▼▼▼

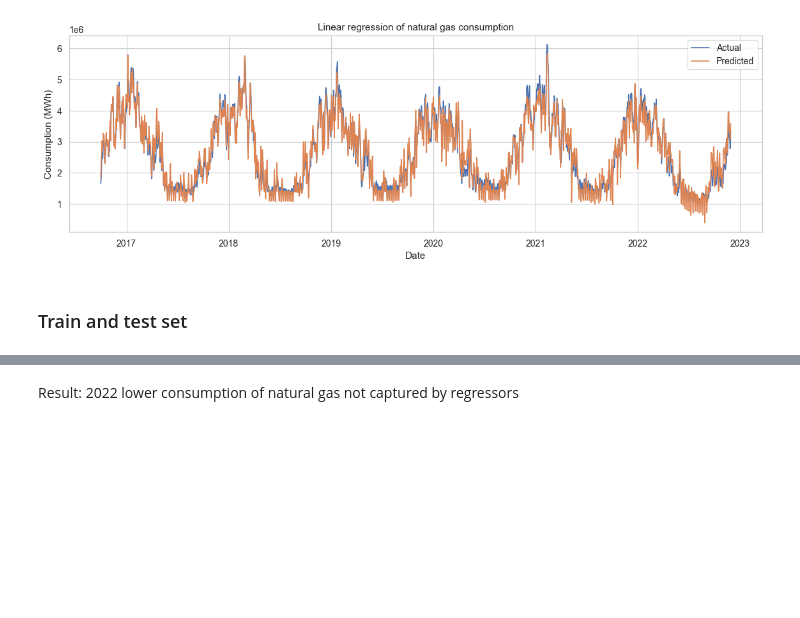
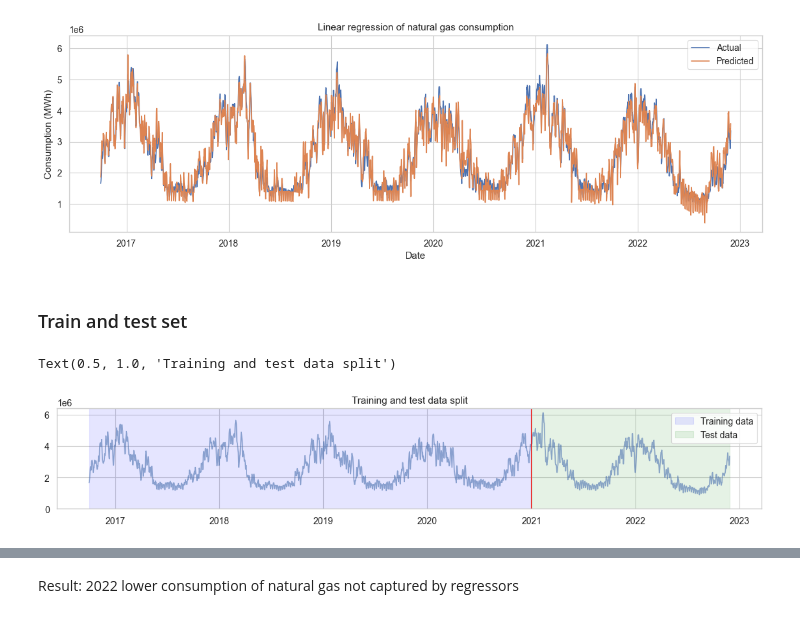
Before and after one commit to f-linus/natural_gas_consumption_modelling, a Jupyter notebook: notebooks/modelling/001 Multiple linear regression.ipynb, the cells around one changed output, grey strips where cells are left out. Cells and saved outputs as stored; diff of their text form; code cells hidden in the pictures; blank space fills up the shorter version.

Commit message:
Added test/training split illustration

```diff
--- a/notebooks/modelling/001 Multiple linear regression.ipynb
+++ b/notebooks/modelling/001 Multiple linear regression.ipynb
@@ -82,4 +82,25 @@ model = sm.OLS(y[:"2021"], X[:"2021"])
 results = model.fit()
+# %%
+fig, ax = plt.subplots(figsize=(14, 2))
+ax.plot(y, alpha=0.6)
+
+ax.axvspan(
+    y.index.min(), pd.Timestamp("2020-12-31"), color="blue", alpha=0.1, label="Training data"
+)
+ax.axvspan(
+    pd.Timestamp("2020-12-31"), y.index.max(), color="green", alpha=0.1, label="Test data"
+)
+
+ax.axvline(
+    pd.Timestamp("2020-12-31"), color="red", linewidth=0.8
+)
+
+ax.set_ylim(0)
+ax.legend()
+ax.set_title("Training and test data split")
+# %% [output]
+Text(0.5, 1.0, 'Training and test data split')
+[figure, added]
 # %%
 results.summary()
 # %% [output]
```
Also changed, not shown: parts of 3 cells of this notebook.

▲▲▲

# What you are asked to do
Would you please filter the lines above and copy every one that includes "data"?

# Result for this exercise
+    y.index.min(), pd.Timestamp("2020-12-31"), color="blue", alpha=0.1, label="Training data"
+    pd.Timestamp("2020-12-31"), y.index.max(), color="green", alpha=0.1, label="Test data"
+ax.set_title("Training and test data split")
+Text(0.5, 1.0, 'Training and test data split')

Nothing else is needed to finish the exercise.